A Bristol academy is to scan students' fingerprints to allow them to get their lunch.
The £20,000 scheme will be launched at the City Academy - the first to be built in the city - from September.
The school said the biometric system did not keep a photographic record, could not be used for police evidence and did not infringe civil liberties.
It also plans to introduce biometric controls to get into the school from next term and to control printing.
But Clare Stephenson, 43, who has a daughter in year 10 at the school, said she was outraged by the lack of discussion.
"I am staggered that no consultation has been made with parents about this and it is being pushed through in time for the new school term," she said.
She said she was angry that there would be no chance to discuss any concerns she had until a meeting in September.
"Does anyone think this is unnecessary and unwarranted?," she asked.
Students currently carry ID cards which can be used to pay for lunch.
The school said many were lost and were costing up to £6,000 a year to replace. The fingerprint scheme is aimed at supplementing these cards.
"It is such a good system, and there is no infringement of rights, that there was no need for consultation," a school spokeswoman said.
Vice principal Len Morphew added that the new system would be more efficient and would benefit the children.
'Infringement of liberty'
David Coulter, from the group Leave Them Kids Alone, said: "Without consent, this is an infringement of liberty.
"These systems store fingerprint templates, which are used by the police.
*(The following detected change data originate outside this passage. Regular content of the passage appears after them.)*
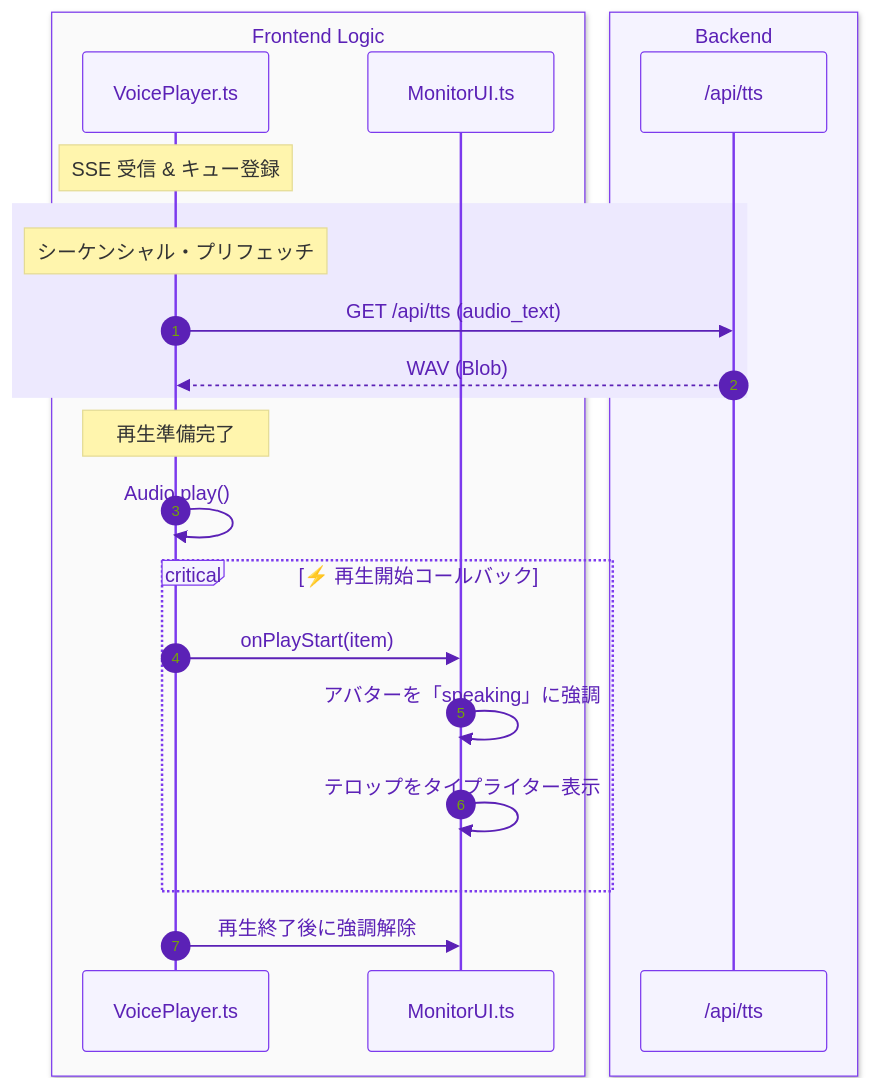
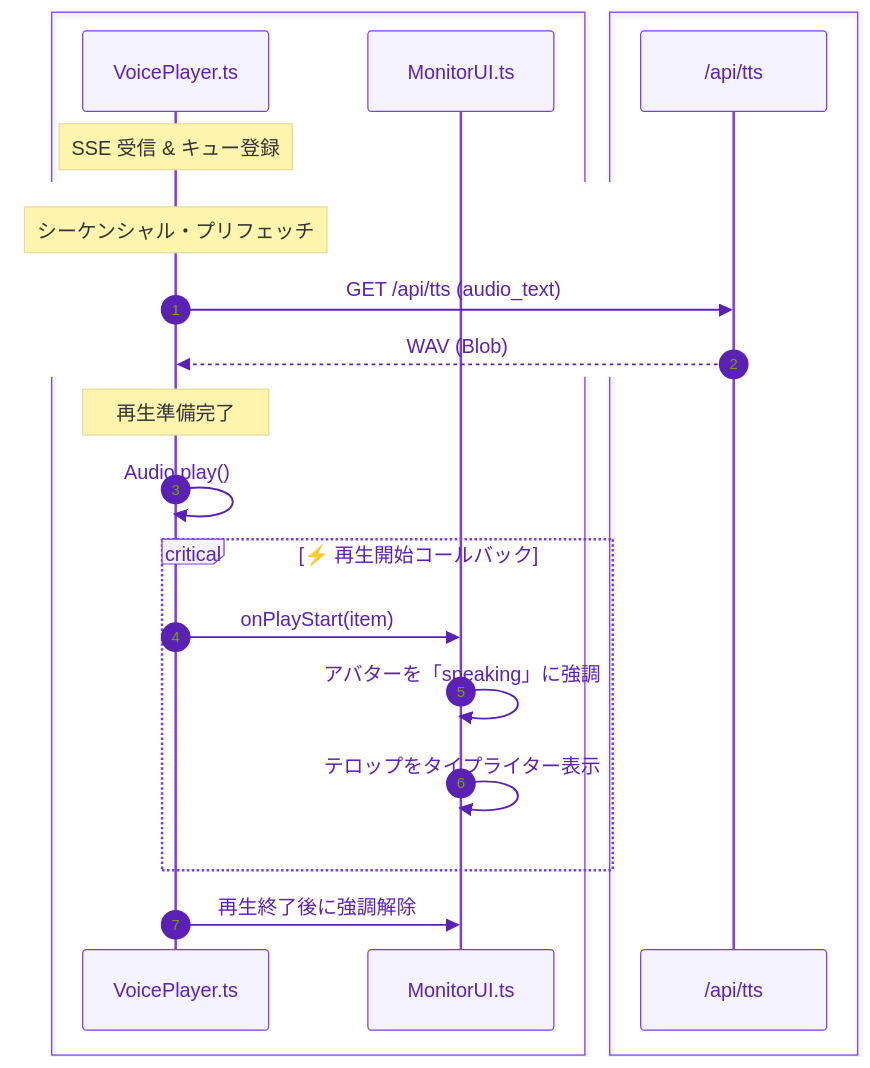
The third of 4 diagrams in docs/system_flow.md (yuma25/AI-Radio-Room), drawn with Mermaid before and after one commit. The commit also changed other lines of this file, not shown here.

Commit message:
docs: use standard hex codes and quoted labels in Mermaid diagrams for better compatibility

````diff
--- a/docs/system_flow.md
+++ b/docs/system_flow.md
@@ -96,33 +96,33 @@
 ```mermaid
 %%{init: {'theme': 'base', 'themeVariables': { 'primaryColor': '#f5f3ff', 'primaryTextColor': '#5b21b6', 'primaryBorderColor': '#7c3aed', 'lineColor': '#8b5cf6'}}}%%
 sequenceDiagram
     autonumber
 
-    box rgb(250, 250, 250) Frontend Logic
+    box #fafafa "Frontend Logic"
         participant Player as VoicePlayer.ts
         participant Monitor as MonitorUI.ts
     end
 
-    box rgb(245, 243, 255) Backend
+    box #f5f3ff "Backend"
         participant TTS as /api/tts
     end
 
     Note over Player: SSE 受信 & キュー登録
     
-    rect rgb(237, 233, 254)
+    rect #ede9fe
     Note over Player: シーケンシャル・プリフェッチ
     Player->>TTS: GET /api/tts (audio_text)
     TTS-->>Player: WAV (Blob)
     end
 
     Note over Player: 再生準備完了
     Player->>Player: Audio.play()
     
     critical ⚡ 再生開始コールバック
         Player->>Monitor: onPlayStart(item)
         Monitor->>Monitor: アバターを「speaking」に強調
         Monitor->>Monitor: テロップをタイプライター表示
     end
 
     Player->>Monitor: 再生終了後に強調解除
 ```
````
It leaves children open to identity fraud later on."
The academy opened in 2003 and has more than 1,100 pupils aged between 11 and 18.
Among its visitors has been David Beckham, who turned up in March to teach youngsters football.